  1. Interesting problem. As a share of total GDP, corporate taxes are at a post-WW2 low (under 1%), according to my highly placed sources (wikipedia). It’s an fine balancing act: do you lower the tax rate hoping to keep companies here? They might move anyway, and then your total revenues are even lower. Obama has talked about lowering the rate, but he has been rather ineffective at getting ANY legislation through Congress, which has adopted a “if he likes it we don’t like it” attitude. He certainly is no arm breaker when it comes to bullying legislation through. I suspect you are rather happy about that.

    Last year, I happened to be eating ice cream with a scientist who remarked (it was summer, btw, and in the 90s at around 10PM) that he had never believed that man-made global warming was real, but he had recently studied the evidence and was convinced that it was in fact real. He then said that he didn’t see that it was necessarily a problem. I asked if it would be a problem for people living in Miami or New York. He said, “Well, of course people are going to have to move.” Hey, it would be really interesting if the people who moved to Florida for the low tax rates suddenly were living under water!

  2. Rob says:

    Good points all. The one quibble I’d have is that a country that until recently owned two automobile manufacturers, an insurance company, and scores of banks can also be described as socialist.

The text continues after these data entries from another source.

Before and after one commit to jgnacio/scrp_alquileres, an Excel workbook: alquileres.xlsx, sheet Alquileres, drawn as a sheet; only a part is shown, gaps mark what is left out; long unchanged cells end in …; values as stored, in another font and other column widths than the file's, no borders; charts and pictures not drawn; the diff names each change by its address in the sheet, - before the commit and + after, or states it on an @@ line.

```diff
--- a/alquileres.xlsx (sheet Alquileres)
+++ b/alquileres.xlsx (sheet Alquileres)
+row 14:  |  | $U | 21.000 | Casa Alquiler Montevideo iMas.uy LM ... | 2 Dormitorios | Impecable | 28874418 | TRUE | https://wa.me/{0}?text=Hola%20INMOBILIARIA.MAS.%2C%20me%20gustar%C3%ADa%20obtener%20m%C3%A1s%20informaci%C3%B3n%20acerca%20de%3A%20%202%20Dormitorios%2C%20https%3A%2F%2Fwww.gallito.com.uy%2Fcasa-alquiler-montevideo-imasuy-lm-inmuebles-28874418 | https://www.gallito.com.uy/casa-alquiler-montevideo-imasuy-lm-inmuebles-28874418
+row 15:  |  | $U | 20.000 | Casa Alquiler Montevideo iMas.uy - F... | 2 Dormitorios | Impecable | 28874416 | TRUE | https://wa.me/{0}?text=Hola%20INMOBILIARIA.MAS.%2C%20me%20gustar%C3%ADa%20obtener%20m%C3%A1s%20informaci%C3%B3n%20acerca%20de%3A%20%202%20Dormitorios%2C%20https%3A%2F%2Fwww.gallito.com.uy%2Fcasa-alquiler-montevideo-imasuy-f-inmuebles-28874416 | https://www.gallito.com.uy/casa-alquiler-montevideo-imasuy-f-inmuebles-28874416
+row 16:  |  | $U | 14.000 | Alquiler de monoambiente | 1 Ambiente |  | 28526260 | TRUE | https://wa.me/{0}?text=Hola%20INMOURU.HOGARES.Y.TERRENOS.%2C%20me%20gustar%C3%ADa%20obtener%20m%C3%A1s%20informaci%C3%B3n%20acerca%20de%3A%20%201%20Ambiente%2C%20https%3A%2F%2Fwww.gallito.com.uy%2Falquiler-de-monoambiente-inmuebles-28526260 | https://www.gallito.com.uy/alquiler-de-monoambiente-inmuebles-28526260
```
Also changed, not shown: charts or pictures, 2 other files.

  3. Pingback: It’s the Free Market, Stupid | Bruce's Blog (til I come up with a catchier name)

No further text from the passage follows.